Thursday, June 27, 2013

U.S. Supreme Court: Retaliation Causation

University of Tex. Southwestern Med. Ctr. v. Nassar (opinion here) is the Supreme Court opinion setting forth the "causation" standards that apply to retaliation cases under Title VII of the Civil Rights Act of 1964.

Nassar was a doctor and professor at Univ. of Texas. He also worked at the University's medical center.  He  complained of harassment and discrimination by Dr. Levine. He tried to work only at the hospital to avoid Dr. Levine's harassment at the University. But the University blocked his effort, claiming that University policy required attending doctors also to be professors at the medical school.

So, Nassar sued for retaliation, claiming discrimination / constructive discharge, and retaliation in that the University blocked his hiring at the hospital.  After Nassar won a verdict, the Supreme Court accepted review to determine whether the retaliation claim was decided under the correct "causation" framework.

The Court decided that in Title VII cases, the causation standard is "but for," which means that the employer would not have taken negative action against the employee "but for" the employee's engaging in protected activity. Put another way, the harm would not have occurred if the employee had not complained.

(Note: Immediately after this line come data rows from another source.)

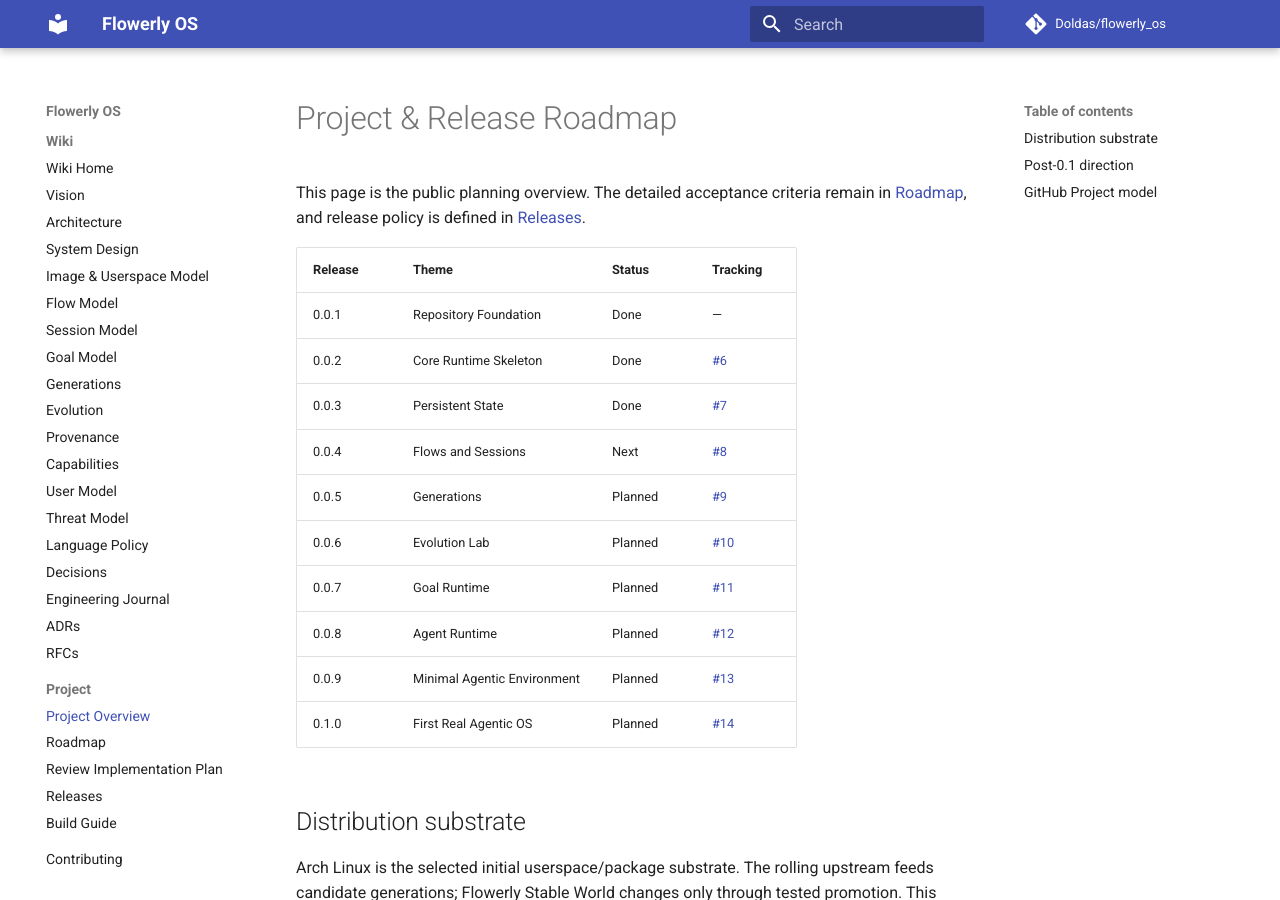
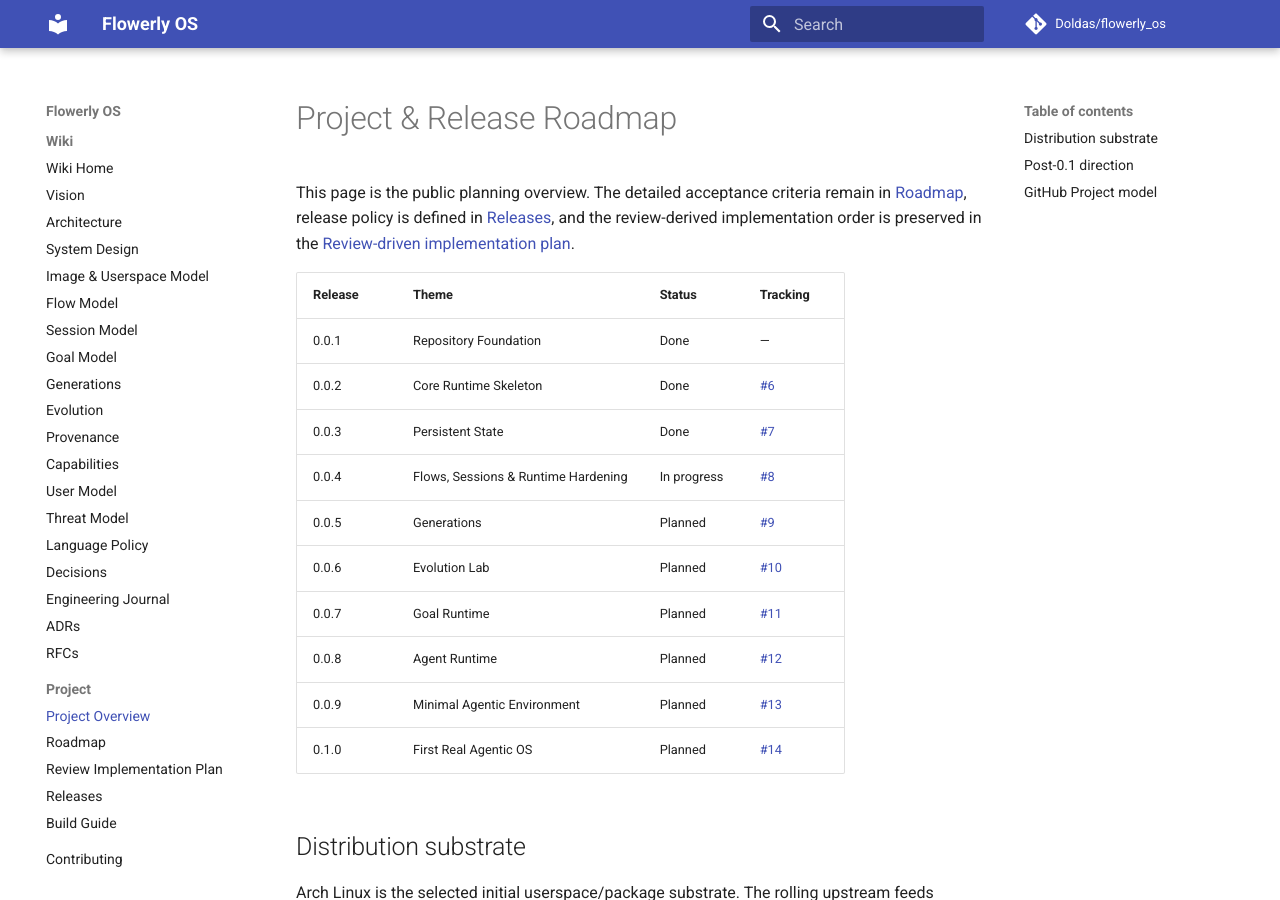
Before and after one commit to Doldas/flowerly_os, an MkDocs documentation site: the page built from docs/project/index.md, in a window 1280 px wide and 900 px high. Built offline with MkDocs 1.6.1 and Material for MkDocs 9.7.7, drawn with Linux system fonts in a browser that asks for light colours; comment, search, counter and statistics services are not loaded.

Commit message:
docs(project): make 0.0.4 hardening the active release

```diff
--- a/docs/project/index.md
+++ b/docs/project/index.md
@@ -1,13 +1,13 @@
 # Project & Release Roadmap
 
-This page is the public planning overview. The detailed acceptance criteria remain in [Roadmap](../roadmap.md), and release policy is defined in [Releases](../releases.md).
+This page is the public planning overview. The detailed acceptance criteria remain in [Roadmap](../roadmap.md), release policy is defined in [Releases](../releases.md), and the review-derived implementation order is preserved in the [Review-driven implementation plan](../review-implementation-plan-2026-10-12.md).
 
 | Release | Theme | Status | Tracking |
 | --- | --- | --- | --- |
 | 0.0.1 | Repository Foundation | Done | — |
 | 0.0.2 | Core Runtime Skeleton | Done | [#6](https://github.com/Doldas/flowerly_os/issues/6) |
 | 0.0.3 | Persistent State | Done | [#7](https://github.com/Doldas/flowerly_os/issues/7) |
-| 0.0.4 | Flows and Sessions | Next | [#8](https://github.com/Doldas/flowerly_os/issues/8) |
+| 0.0.4 | Flows, Sessions & Runtime Hardening | In progress | [#8](https://github.com/Doldas/flowerly_os/issues/8) |
 | 0.0.5 | Generations | Planned | [#9](https://github.com/Doldas/flowerly_os/issues/9) |
 | 0.0.6 | Evolution Lab | Planned | [#10](https://github.com/Doldas/flowerly_os/issues/10) |
 | 0.0.7 | Goal Runtime | Planned | [#11](https://github.com/Doldas/flowerly_os/issues/11) |
```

Along the way, the Supreme Court majority explained the causation standard that applies to Title VII discrimination cases.  This is known as the "motivating factor" standard:

An employee who alleges status-based discrimination under Title VII need not show that the causal link between injury and wrong is so close that the injury would not have occurred but for the act. So-called but-for causation is not the test. It suffices instead to show that the motive to discriminate was one of the employer’s motives, even if the employer also had other, lawful motives that were causative in the employer’s decision. This principle is the result of an earlier case from this Court, Price Water­house v. Hopkins, 490 U. S. 228 (1989), and an ensuing statutory amendment by Congress that codified in part and abrogated in part the holding in Price Waterhouse, see §§2000e–2(m), 2000e–5(g)(2)(B). 

Why the separate standards, you ask?  Because in Title VII, the discrimination provisions are covered by a specific statute, and that statute was amended to include the motivating reason standard.    The anti-retaliation section is in another part of Title VII.  So, what the Court really decided was that the 1991 amendment to Title VII's causation provision did not apply to the retaliation piece. 

It remains to be seen whether this decision will influence California courts' interpretation of the causation standard. Earlier this year, the California Supreme Court examined causation standards in "mixed motive" cases (discussed here). We will see what the lower courts do with Nassar in the coming months.